(Springfield, IL) – Commemorating the close of Black History Month, the Community Behavioral Health Association of Illinois is officially adding “racial equity” to our ‘treatment plan’ agenda.
“The popular belief, ‘Knowing is not enough, we must do’, is what motivates the Community Behavioral Healthcare Association and its members to take a very direct and focused approach in making significant change in the areas of race, equity and social justice,” said Julie Rodriguez, Chair of the CBHA Committee on Race, Equity and Social Justice. “Together we will take the critically needed steps to fully realize our CBHA vision, which is to ensure an accessible, consumer and family responsive, efficient, effective, fully unified and principled healthcare system.”
“Equity” and “inclusion” will become additional and essential elements of the trade association’s advocacy agenda.
“The Community Behavioral Healthcare Association is committing itself to advocating for policy and culture changes, which will promote equity and inclusion,” said Theresa Nihill, Board President of CBHA. “Our next steps will be to create and implement a plan of action that will be adopted by the CBHA Board of Directors.”
Eliminating “disparities” in public health will be the chief policy goal.
“One of the main tenets of public health is to limit and eliminate disparities,” said CBHA CEO Marvin Lindsey. “Viewing racism as a public health crisis will help us to focus on the impact it has on the physical, mental and spiritual health of people and communities and develop solutions and strategies to prevent and improve systems.”
As a key first step, the Springfield-based advocacy group has crafted a “Race Equity and Social Justice Statement” to help guide their advocacy at the state capitol:
As we come to the end of Black History Month 2021, our association is very much aware that each year certain vestiges of the past are carried into each new year- some good, some bad. Unfortunately, the lingering legacy of embeddedsystemic and structural discrimination faced daily by racially and ethnically diverse communities will continue into the new year. It has never been clearer that racism has a profound impact on the mental and physical health of individuals and their communities, and This is Why We Must continue to lend our voice and actions to fairness, dignity, and respect for ALL People.
The CBHA Board of Directors established the CBHA Committee on Race, Equity and Social Justice to ensure that our association continues our focused work on speaking out against and working to change the policies, systems, culture, and institutions that have continued to allow and, in many cases, actively perpetuate the discriminatory practices that result in mistreatment, mass-incarceration, exclusion, health disparities, poverty and sometimes, murder of Black and Latinx men, women and children in our society.
Our association supports the position of the American Medical Association and a growing list of other institutions, states and municipalities – including Cook, Lake and Peoria Counties in Illinois- that view racism as a public health crisis.
Common elements in the declarations and resolutions of the above entities include:
- acknowledging the effects of intergenerational racism on population health, especially anti-Black racism,

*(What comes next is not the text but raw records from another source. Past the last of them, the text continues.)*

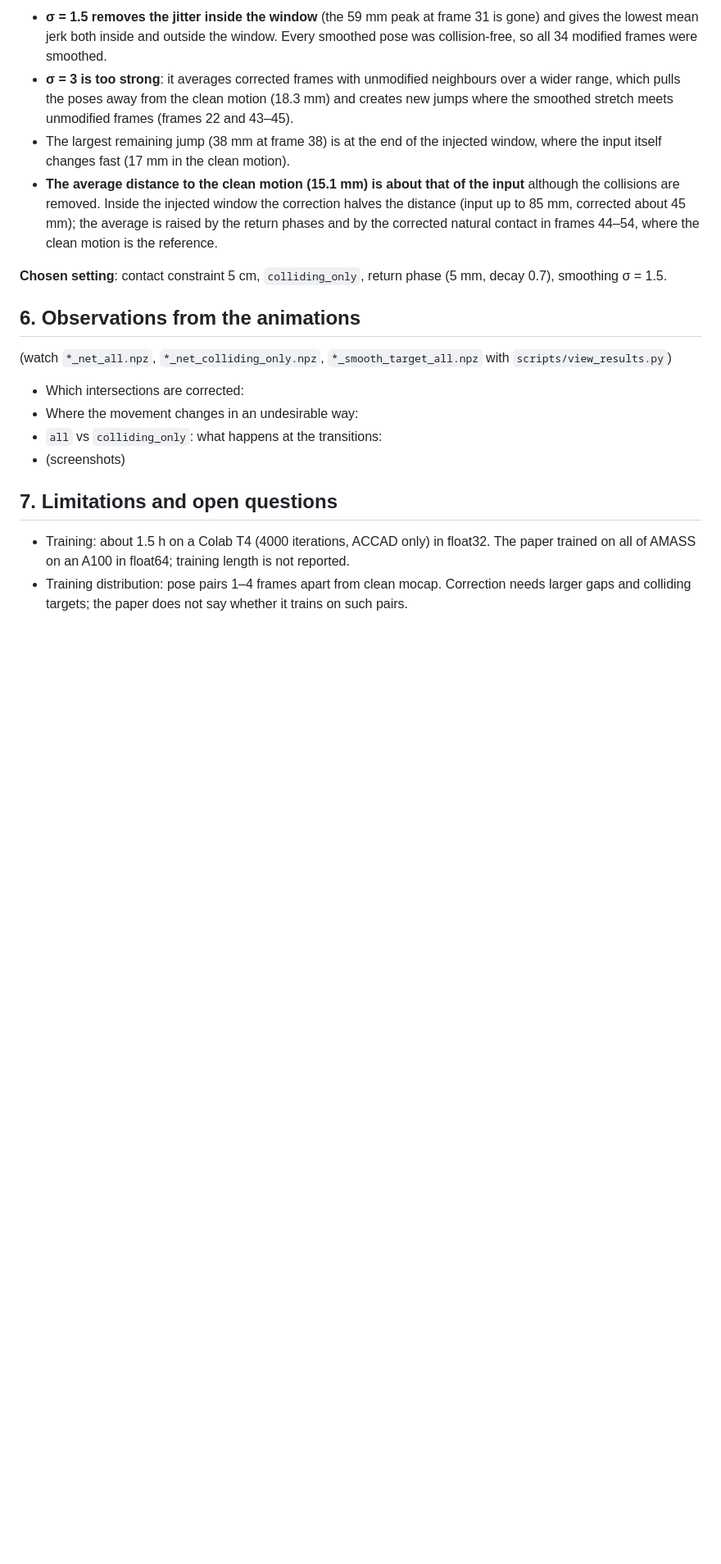
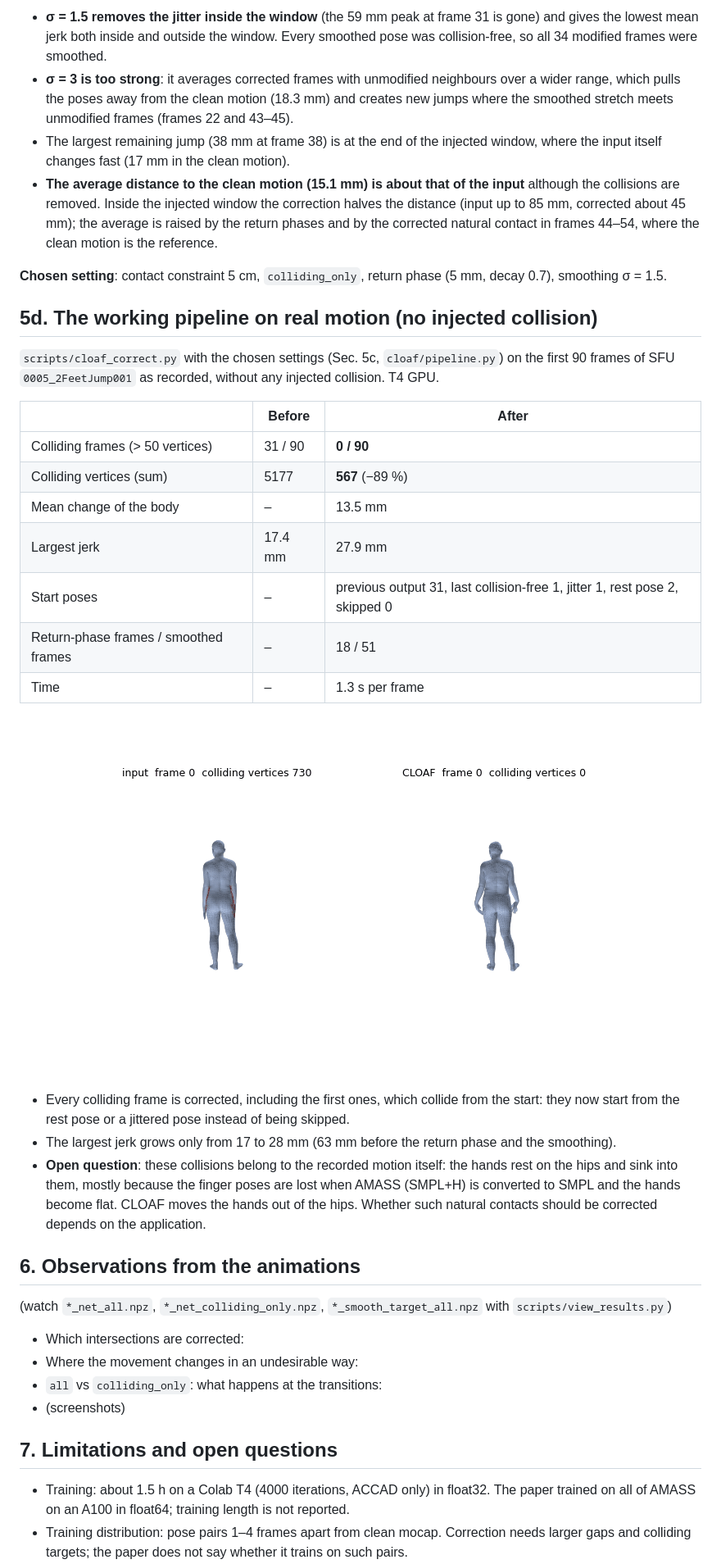
Before and after one commit to arhannlp/cloaf_impl, a Markdown page: docs/report_template.md, the part around the change. Shown at 82% size. Rendered like a GitHub page; pictures changed too: docs/figures/natural_jump_frame0.png (added); blank space fills up the shorter version.

Commit message:
Working pipeline on real motion in the report (31 -> 0 colliding frames); GIF front view
- report 5d: cloaf_correct.py on an unmodified SFU sequence, frame-0 figure
- render_gif: front view by default, --azim / --elev options

Co-Authored-By: Claude Opus 5.5 <noreply@anthropic.com>
Claude-Session: https://claude.ai/code/session_01A7xN5gMCvcDVWEGtnWGLdo

```diff
--- a/docs/report_template.md
+++ b/docs/report_template.md
@@ -210,6 +210,26 @@ What the per-frame view shows:
 
 **Chosen setting**: contact constraint 5 cm, `colliding_only`, return phase (5 mm, decay 0.7), smoothing σ = 1.5.
 
+## 5d. The working pipeline on real motion (no injected collision)
+
+`scripts/cloaf_correct.py` with the chosen settings (Sec. 5c, `cloaf/pipeline.py`) on the first 90 frames of SFU `0005_2FeetJump001` as recorded, without any injected collision. T4 GPU.
+
+| | Before | After |
+|---|---|---|
+| Colliding frames (> 50 vertices) | 31 / 90 | **0 / 90** |
+| Colliding vertices (sum) | 5177 | **567** (−89 %) |
+| Mean change of the body | – | 13.5 mm |
+| Largest jerk | 17.4 mm | 27.9 mm |
+| Start poses | – | previous output 31, last collision-free 1, jitter 1, rest pose 2, skipped 0 |
+| Return-phase frames / smoothed frames | – | 18 / 51 |
+| Time | – | 1.3 s per frame |
+
+![Frame 0: input (hands inside the hips, 730 colliding vertices) and CLOAF output (0)](figures/natural_jump_frame0.png)
+
+- Every colliding frame is corrected, including the first ones, which collide from the start: they now start from the rest pose or a jittered pose instead of being skipped.
+- The largest jerk grows only from 17 to 28 mm (63 mm before the return phase and the smoothing).
+- **Open question**: these collisions belong to the recorded motion itself: the hands rest on the hips and sink into them, mostly because the finger poses are lost when AMASS (SMPL+H) is converted to SMPL and the hands become flat. CLOAF moves the hands out of the hips. Whether such natural contacts should be corrected depends on the application.
+
 ## 6. Observations from the animations
 
 (watch `*_net_all.npz`, `*_net_colliding_only.npz`, `*_smooth_target_all.npz` with `scripts/view_results.py`)
```
Also changed, not shown: 1 other file.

- assessing governments’ internal policies and procedures with a racial equity lens,
- advocating for laws and regulations that center and promote racial equity,
- ensuring inclusivity and diversity in leadership, workforce, hiring and contracting,
- promoting educational efforts and support the development of policy to address and dismantle racism,
- identifying clear goals and objectives, including specific benchmarks to assess progress and,
- securing adequate resources for anti-racism activities.
As community mental health and substance use agencies across Illinois, the members of CBHA are committed to diversity, equity, inclusion and justice in the work we do collectively and as individual organizations. We feel obligated to call out racism as a public health issue that is wrecking lives and communities across Illinois.
For example, “In 312 of the 326 Illinois school districts where disparities could be calculated, black students were at least twice as likely to be disciplined as white students. In 59 districts, black students were more than 10 times as likely to be disciplined.” ProPublica
The COVID-19 pandemic has spotlighted racial and ethnic disparities in access to behavioral health care. While their rates of behavioral health disorders may not significantly differ from the general population, Blacks and Latinos have substantially lower access to mental health and substance-use treatment services as shown below. (NSDUH, 2020).
Black and African American people are more often diagnosed with schizophrenia and less often diagnosed with mood disorders compared to white people with the same symptoms and that can lead to inappropriate treatment.Additionally, they are offered medication or therapy at lower rates than the general population. NPR Illinois.
Blacks and Latinos have limited access to prevention, treatment, and recovery services for substance use disorders. While they have similar rates of opioid misuse as the general population, in recent years Blacks have experienced the greatest increase in rate for overdose deaths from non-methadone synthetic opioids (SAMHSA, 2020).
Black women are up to four times more likely to die of pregnancy related complications than white women.
The root causes of racism are active and systemic, so our solutions must be as well. CBHA is committed to deepening the community’s understanding of racism and the actions we can take individually and collectively to recognize and disrupt bias, challenge our own norms and practices, and support other organizations in doing the same.
Marvin Lindsey, Mlindsey@cbha.net